-- RECORDS TO PROCESS follows --
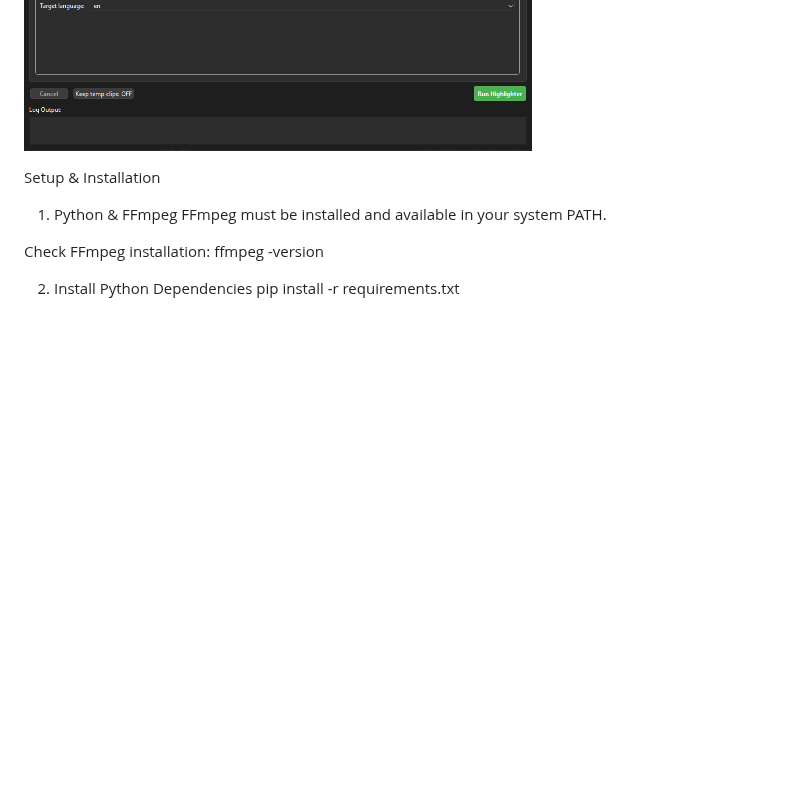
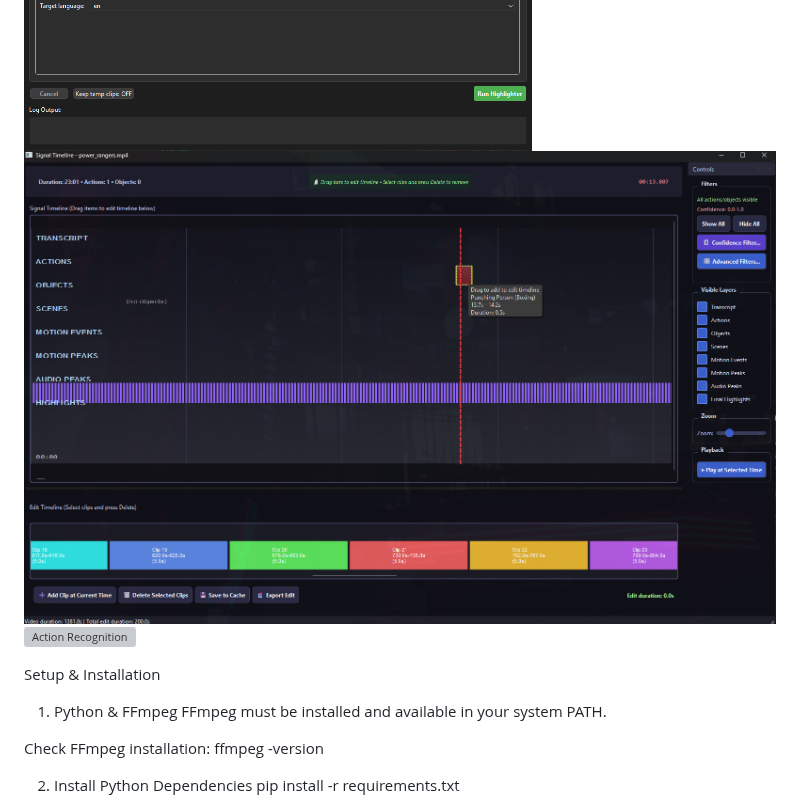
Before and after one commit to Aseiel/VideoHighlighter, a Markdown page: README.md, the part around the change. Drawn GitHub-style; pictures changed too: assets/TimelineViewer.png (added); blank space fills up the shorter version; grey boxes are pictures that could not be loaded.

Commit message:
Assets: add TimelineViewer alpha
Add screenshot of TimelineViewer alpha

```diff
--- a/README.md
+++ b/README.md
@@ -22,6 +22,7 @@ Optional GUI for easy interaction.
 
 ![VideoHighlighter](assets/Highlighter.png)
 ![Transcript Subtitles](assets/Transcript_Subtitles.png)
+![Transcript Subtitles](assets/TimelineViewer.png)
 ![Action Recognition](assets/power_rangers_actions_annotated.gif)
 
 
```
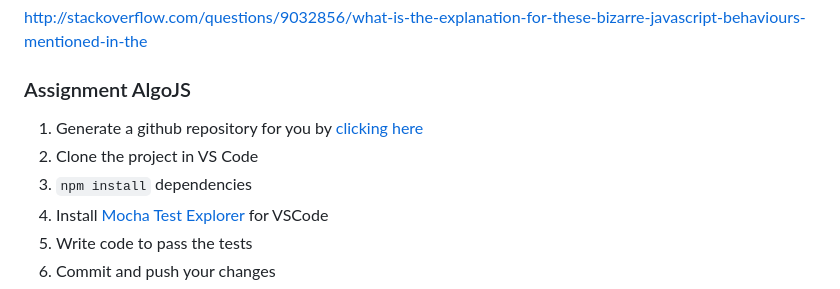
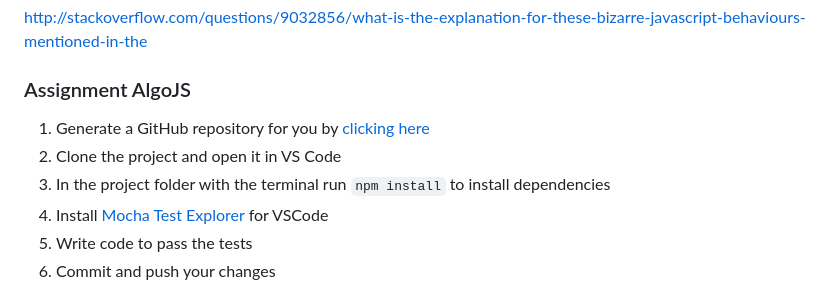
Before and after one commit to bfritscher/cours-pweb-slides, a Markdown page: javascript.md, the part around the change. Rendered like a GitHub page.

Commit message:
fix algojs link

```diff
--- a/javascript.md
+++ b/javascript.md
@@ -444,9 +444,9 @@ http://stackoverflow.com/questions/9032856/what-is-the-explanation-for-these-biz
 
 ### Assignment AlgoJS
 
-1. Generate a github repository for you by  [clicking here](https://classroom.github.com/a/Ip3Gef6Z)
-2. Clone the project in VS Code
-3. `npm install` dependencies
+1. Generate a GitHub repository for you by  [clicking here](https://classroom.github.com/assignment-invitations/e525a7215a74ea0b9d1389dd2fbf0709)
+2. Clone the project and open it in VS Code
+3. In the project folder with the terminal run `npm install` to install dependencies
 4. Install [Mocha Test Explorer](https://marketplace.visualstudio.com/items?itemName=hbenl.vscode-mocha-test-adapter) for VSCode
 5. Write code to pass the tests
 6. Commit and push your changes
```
-- RECORDS TO PROCESS concluded --
[PROMPT] Go through the entries above and write them out again exactly, images left behind.

[RESPONSE AREA]
Before and after one commit to Aseiel/VideoHighlighter, a Markdown page: README.md, the part around the change. Drawn GitHub-style; pictures changed too: assets/TimelineViewer.png (added); blank space fills up the shorter version; grey boxes are pictures that could not be loaded.

Commit message:
Assets: add TimelineViewer alpha
Add screenshot of TimelineViewer alpha

```diff
--- a/README.md
+++ b/README.md
@@ -22,6 +22,7 @@ Optional GUI for easy interaction.
 
 ![VideoHighlighter](assets/Highlighter.png)
 ![Transcript Subtitles](assets/Transcript_Subtitles.png)
+![Transcript Subtitles](assets/TimelineViewer.png)
 ![Action Recognition](assets/power_rangers_actions_annotated.gif)
 
 
```
Before and after one commit to bfritscher/cours-pweb-slides, a Markdown page: javascript.md, the part around the change. Rendered like a GitHub page.

Commit message:
fix algojs link

```diff
--- a/javascript.md
+++ b/javascript.md
@@ -444,9 +444,9 @@ http://stackoverflow.com/questions/9032856/what-is-the-explanation-for-these-biz
 
 ### Assignment AlgoJS
 
-1. Generate a github repository for you by  [clicking here](https://classroom.github.com/a/Ip3Gef6Z)
-2. Clone the project in VS Code
-3. `npm install` dependencies
+1. Generate a GitHub repository for you by  [clicking here](https://classroom.github.com/assignment-invitations/e525a7215a74ea0b9d1389dd2fbf0709)
+2. Clone the project and open it in VS Code
+3. In the project folder with the terminal run `npm install` to install dependencies
 4. Install [Mocha Test Explorer](https://marketplace.visualstudio.com/items?itemName=hbenl.vscode-mocha-test-adapter) for VSCode
 5. Write code to pass the tests
 6. Commit and push your changes
```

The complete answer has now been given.